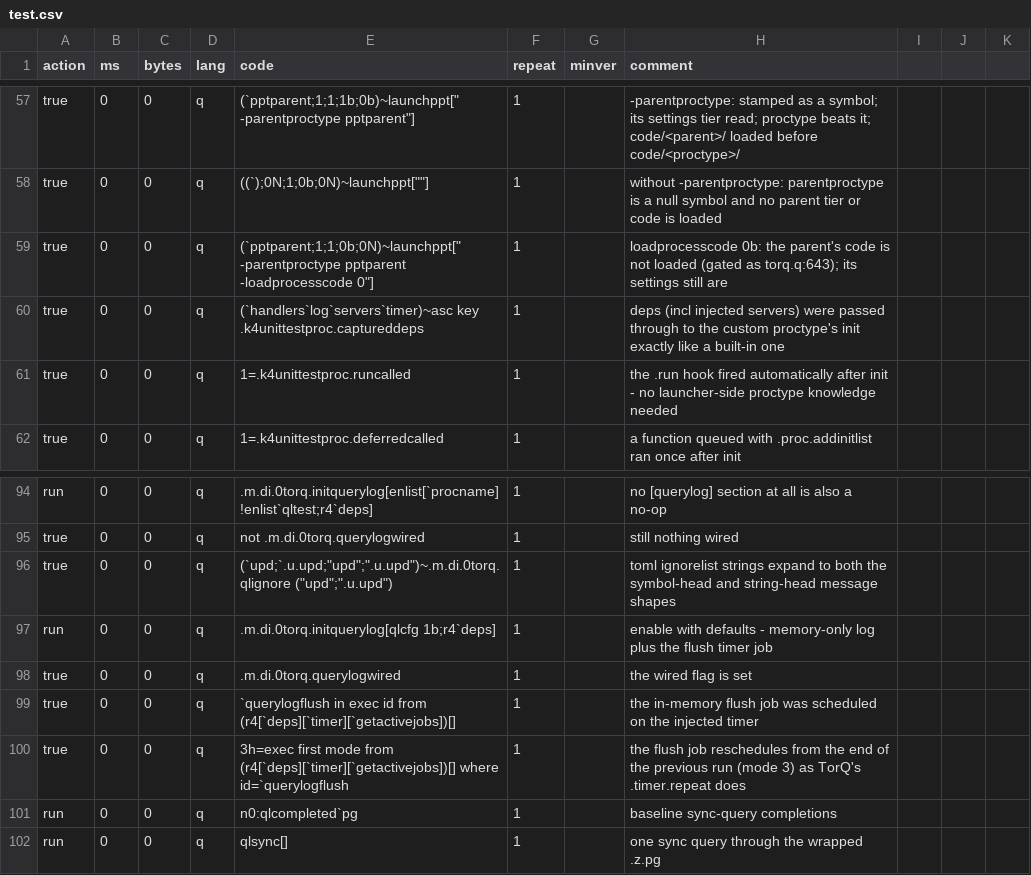
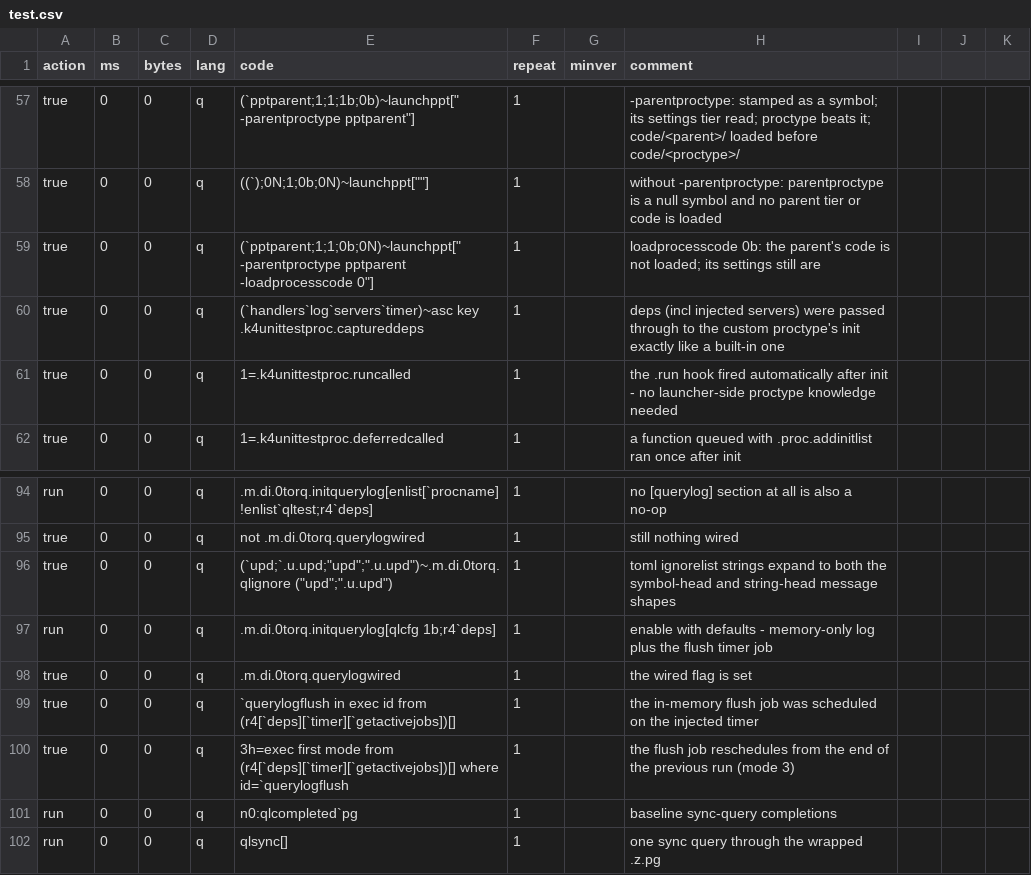
Before and after one commit to DataIntellectTech/kdbx-modules, a CSV file: di/torq/test.csv, drawn as a sheet; only a part is shown, gaps mark what is left out.

```diff
--- a/di/torq/test.csv
+++ b/di/torq/test.csv
@@ -58,3 +58,3 @@ true,0,0,q,"(`pptparent;1;1;1b;0b)~launchppt["" -parentproctype pptparent""]",1,
 true,0,0,q,"((`);0N;1;0b;0N)~launchppt[""""]",1,,without -parentproctype: parentproctype is a null symbol and no parent tier or code is loaded
-true,0,0,q,"(`pptparent;1;1;0b;0N)~launchppt["" -parentproctype pptparent -loadprocesscode 0""]",1,,loadprocesscode 0b: the parent's code is not loaded (gated as torq.q:643); its settings still are
+true,0,0,q,"(`pptparent;1;1;0b;0N)~launchppt["" -parentproctype pptparent -loadprocesscode 0""]",1,,loadprocesscode 0b: the parent's code is not loaded; its settings still are
 true,0,0,q,(`handlers`log`servers`timer)~asc key .k4unittestproc.captureddeps,1,,deps (incl injected servers) were passed through to the custom proctype's init exactly like a built-in one
@@ -99,3 +99,3 @@ true,0,0,q,.m.di.0torq.querylogwired,1,,the wired flag is set
 true,0,0,q,`querylogflush in exec id from (r4[`deps][`timer][`getactivejobs])[],1,,the in-memory flush job was scheduled on the injected timer
-true,0,0,q,3h=exec first mode from (r4[`deps][`timer][`getactivejobs])[] where id=`querylogflush,1,,the flush job reschedules from the end of the previous run (mode 3) as TorQ's .timer.repeat does
+true,0,0,q,3h=exec first mode from (r4[`deps][`timer][`getactivejobs])[] where id=`querylogflush,1,,the flush job reschedules from the end of the previous run (mode 3)
 run,0,0,q,n0:qlcompleted`pg,1,,baseline sync-query completions
```
Also changed, not shown: 2 other files.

------

_Action item_
The answer must be a single number: the count of lines in the entries that include "flush".

_Solution to this exercise_
3